Abstract: TH-PO068

In Vivo Characterization of Podocin Variants Based on a CRISPR/Cas9 Based Genome Editing Approach

Session Information

Category: Glomerular

  • 1002 Glomerular: Basic/Experimental Pathology

Authors

  • Butt, Linus, Department II of Internal Medicine and Center for Molecular Medicine Cologne, University of Cologne, Cologne, Germany
  • Ebert, Lena K., Department II of Internal Medicine and Center for Molecular Medicine Cologne, University of Cologne, Cologne, Germany
  • Rinschen, Markus M., Department II of Internal Medicine and Center for Molecular Medicine Cologne, University of Cologne, Cologne, Germany
  • Höhne, Martin, Department II of Internal Medicine and Center for Molecular Medicine Cologne, University of Cologne, Cologne, Germany
  • Zevnik, Branko, Cologne Excellence Cluster on Cellular Stress Responses in Aging-Associated Diseases, University of Cologne, Cologne, Germany
  • Brinkkoetter, Paul T., Department II of Internal Medicine and Center for Molecular Medicine Cologne, University of Cologne, Cologne, Germany
  • Schermer, Bernhard, Department II of Internal Medicine and Center for Molecular Medicine Cologne, University of Cologne, Cologne, Germany
  • Benzing, Thomas, Department II of Internal Medicine and Center for Molecular Medicine Cologne, University of Cologne, Cologne, Germany
Background

NPHS2 encodes for Podocin, a membrane protein at the inner leaflet of the plasma membrane of podocytes, and is the most frequently mutated gene in patients with Steroid-Resistant Nephrotic Syndrome (SRNS). Analyzing the role of posttranscriptional and -translational regulations of Podocin in the maintenance of the architecture and functional integrity of the slit diaphragm will contribute to the understanding of the underlying pathomechanisms.

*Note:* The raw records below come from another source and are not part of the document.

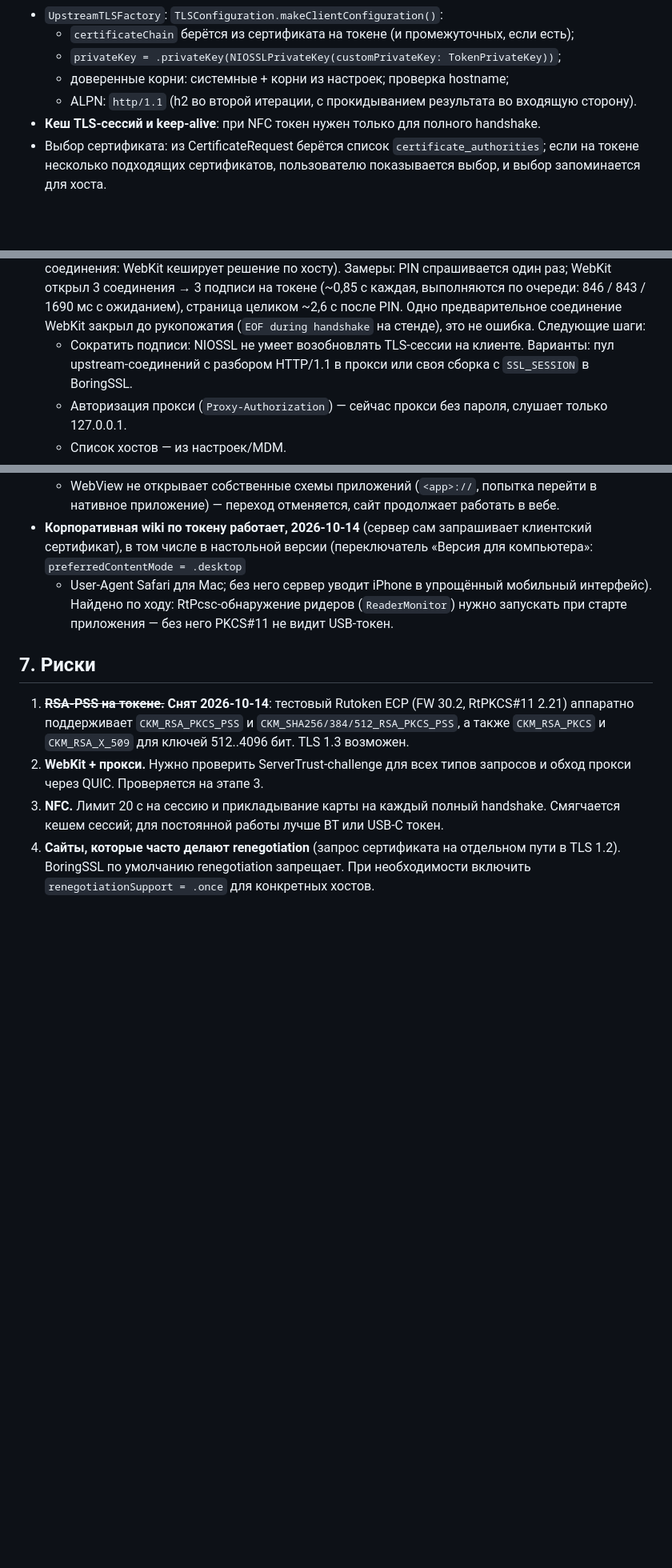
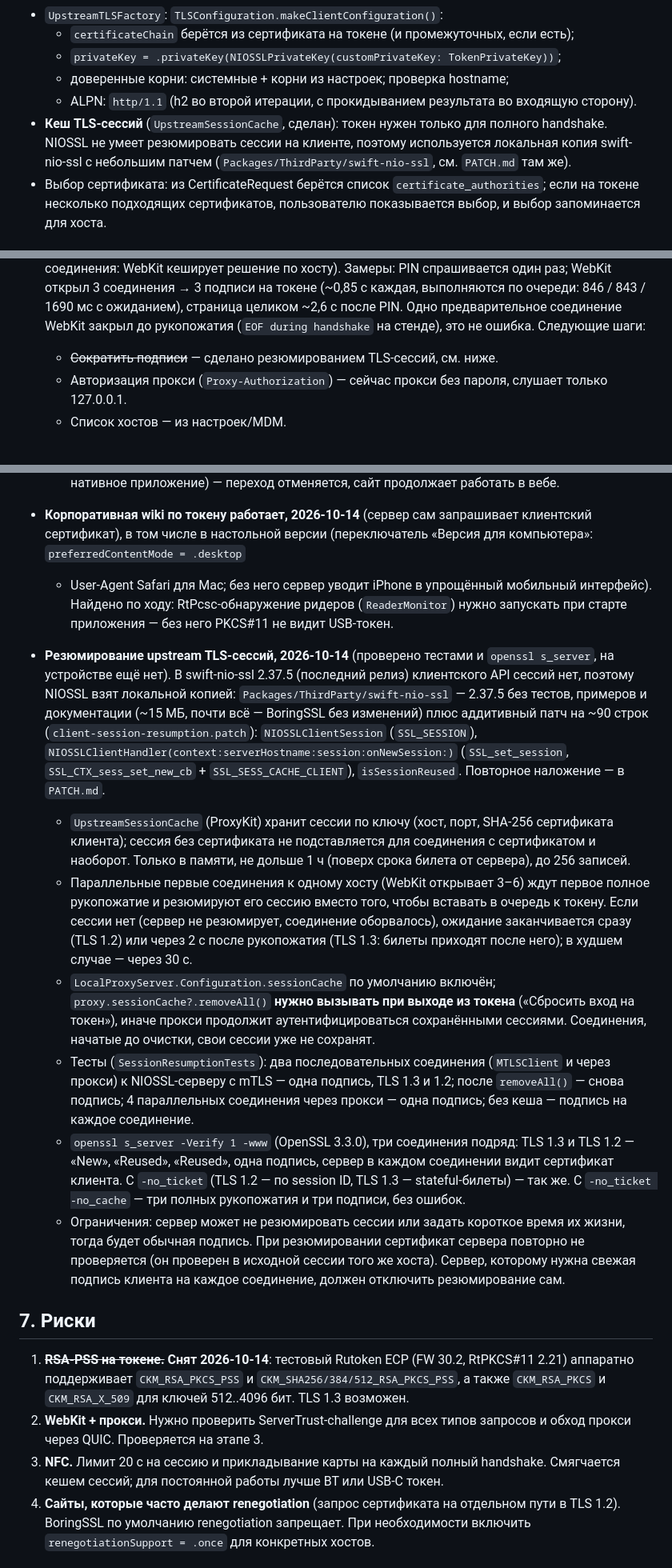
Before and after one commit to whowho-agent/who-token, a Markdown page: docs/ARCHITECTURE.md, 3 parts joined by grey strips. Shown at 80% size. Rendered like a GitHub page; blank space fills up the shorter version.

Commit message:
docs: describe upstream TLS session resumption and its checks
Co-Authored-By: Claude Opus 5.5 <noreply@anthropic.com>

```diff
--- a/docs/ARCHITECTURE.md
+++ b/docs/ARCHITECTURE.md
@@ -93,7 +93,9 @@ RutokenBrowser.xcodeproj
   * `privateKey = .privateKey(NIOSSLPrivateKey(customPrivateKey: TokenPrivateKey))`;
   * доверенные корни: системные + корни из настроек; проверка hostname;
   * ALPN: `http/1.1` (h2 во второй итерации, с прокидыванием результата во входящую сторону).
-* **Кеш TLS-сессий и keep-alive**: при NFC токен нужен только для полного handshake.
+* **Кеш TLS-сессий** (`UpstreamSessionCache`, сделан): токен нужен только для полного handshake.
+  NIOSSL не умеет резюмировать сессии на клиенте, поэтому используется локальная копия swift-nio-ssl
+  с небольшим патчем (`Packages/ThirdParty/swift-nio-ssl`, см. `PATCH.md` там же).
 * Выбор сертификата: из CertificateRequest берётся список `certificate_authorities`; если на токене
   несколько подходящих сертификатов, пользователю показывается выбор, и выбор запоминается для хоста.
 
@@ -187,8 +189,7 @@ RutokenBrowser.xcodeproj
   (~0,85 с каждая, выполняются по очереди: 846 / 843 / 1690 мс с ожиданием), страница целиком ~2,6 с после PIN.
   Одно предварительное соединение WebKit закрыл до рукопожатия (`EOF during handshake` на стенде), это не ошибка.
   Следующие шаги:
-  * Сократить подписи: NIOSSL не умеет возобновлять TLS-сессии на клиенте. Варианты: пул upstream-соединений
-    с разбором HTTP/1.1 в прокси или своя сборка с `SSL_SESSION` в BoringSSL.
+  * ~~Сократить подписи~~ — сделано резюмированием TLS-сессий, см. ниже.
   * Авторизация прокси (`Proxy-Authorization`) — сейчас прокси без пароля, слушает только 127.0.0.1.
   * Список хостов — из настроек/MDM.
 * **Реальные корпоративные сайты, 2026-10-14: вход в корпоративный мессенджер через AD FS по токену прошёл.**
@@ -214,6 +215,35 @@ RutokenBrowser.xcodeproj
   Найдено по ходу: RtPcsc-обнаружение ридеров (`ReaderMonitor`) нужно запускать при старте приложения —
   без него PKCS#11 не видит USB-токен.
 
+* **Резюмирование upstream TLS-сессий, 2026-10-14** (проверено тестами и `openssl s_server`, на устройстве
+  ещё нет). В swift-nio-ssl 2.37.5 (последний релиз) клиентского API сессий нет, поэтому NIOSSL взят
+  локальной копией: `Packages/ThirdParty/swift-nio-ssl` — 2.37.5 без тестов, примеров и документации
+  (~15 МБ, почти всё — BoringSSL без изменений) плюс аддитивный патч на ~90 строк
+  (`client-session-resumption.patch`): `NIOSSLClientSession` (`SSL_SESSION`),
+  `NIOSSLClientHandler(context:serverHostname:session:onNewSession:)` (`SSL_set_session`,
+  `SSL_CTX_sess_set_new_cb` + `SSL_SESS_CACHE_CLIENT`), `isSessionReused`. Повторное наложение — в `PATCH.md`.
+  * `UpstreamSessionCache` (ProxyKit) хранит сессии по ключу (хост, порт, SHA-256 сертификата клиента);
+    сессия без сертификата не подставляется для соединения с сертификатом и наоборот. Только в памяти,
+    не дольше 1 ч (поверх срока билета от сервера), до 256 записей.
+  * Параллельные первые соединения к одному хосту (WebKit открывает 3–6) ждут первое полное рукопожатие
+    и резюмируют его сессию вместо того, чтобы вставать в очередь к токену. Если сессии нет (сервер не
+    резюмирует, соединение оборвалось), ожидание заканчивается сразу (TLS 1.2) или через 2 с после рукопожатия
+    (TLS 1.3: билеты приходят после него); в худшем случае — через 30 с.
+  * `LocalProxyServer.Configuration.sessionCache` по умолчанию включён; `proxy.sessionCache?.removeAll()`
+    **нужно вызывать при выходе из токена** («Сбросить вход на токен»), иначе прокси продолжит
+    аутентифицироваться сохранёнными сессиями. Соединения, начатые до очистки, свои сессии уже не сохранят.
+  * Тесты (`SessionResumptionTests`): два последовательных соединения (`MTLSClient` и через прокси) к
+    NIOSSL-серверу с mTLS — одна подпись, TLS 1.3 и 1.2; после `removeAll()` — снова подпись; 4 параллельных
+    соединения через прокси — одна подпись; без кеша — подпись на каждое соединение.
+  * `openssl s_server -Verify 1 -www` (OpenSSL 3.3.0), три соединения подряд: TLS 1.3 и TLS 1.2 — «New»,
+    «Reused», «Reused», одна подпись, сервер в каждом соединении видит сертификат клиента. С `-no_ticket`
+    (TLS 1.2 — по session ID, TLS 1.3 — stateful-билеты) — так же. С `-no_ticket -no_cache` — три полных
+    рукопожатия и три подписи, без ошибок.
+  * Ограничения: сервер может не резюмировать сессии или задать короткое время их жизни, тогда будет обычная
+    подпись. При резюмировании сертификат сервера
+    повторно не проверяется (он проверен в исходной сессии того же хоста). Сервер, которому нужна свежая
+    подпись клиента на каждое соединение, должен отключить резюмирование сам.
+
 ## 7. Риски
 1. ~~**RSA-PSS на токене.**~~ **Снят 2026-10-14**: тестовый Rutoken ECP (FW 30.2, RtPKCS#11 2.21)
    аппаратно поддерживает `CKM_RSA_PKCS_PSS` и `CKM_SHA256/384/512_RSA_PKCS_PSS`, а также
```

In previous studies, we confirmed the expression of a short isoform of Podocin in the human kidney, characterized its biochemical properties in vitro and showed an altered localization of the protein. In addition, we identified phosphorylation sites within Podocin by analyzing the glomerular phosphoproteome and found evidence for their biological significance, e.g. for Podocin multimerization (p.T234).

Methods

We used different CRISPR/Cas9 based genome editing strategies that enabled us to alter the murine Nphs2 gene in a targeted manner. The endonuclease Cas9 forms a complex with a guide RNA which selectively binds to DNA and induces double strand breaks. Subsequently, repair mechanisms can either lead to random indel mutations via Non-Homologous End-Joining (NHEJ) or precise mutations via Homology-Directed Repair (HDR). By pronuclear injection we generated a mouse line that, in analogy to the human short isoform, lacks the entire exon 5. In an additional approach we eliminated a phosphorylation site within the PHB domain (p.T234I) by integrating a point mutation.

Results

Strikingly, in vivo data of compound-heterozygous animals show a rapid development of proteinuria and elevated retention parameters indicating a loss of kidney function. Histological examinations reveal Fokal-Segmental Glomerulosclerosis (FSGS), a hallmark of glomerular disease. Mice homozygous for the T234I allele do not display an overt phenotype and up to now we did not observe living offspring homozygous for the short isoform allele.

Conclusion

CRISPR/Cas9 technology allows us to create a fast and efficient pipeline to generate mutant alleles mimicking human genetic diseases and our pioneer project already provided novel insights into the pathogenesis of SRNS.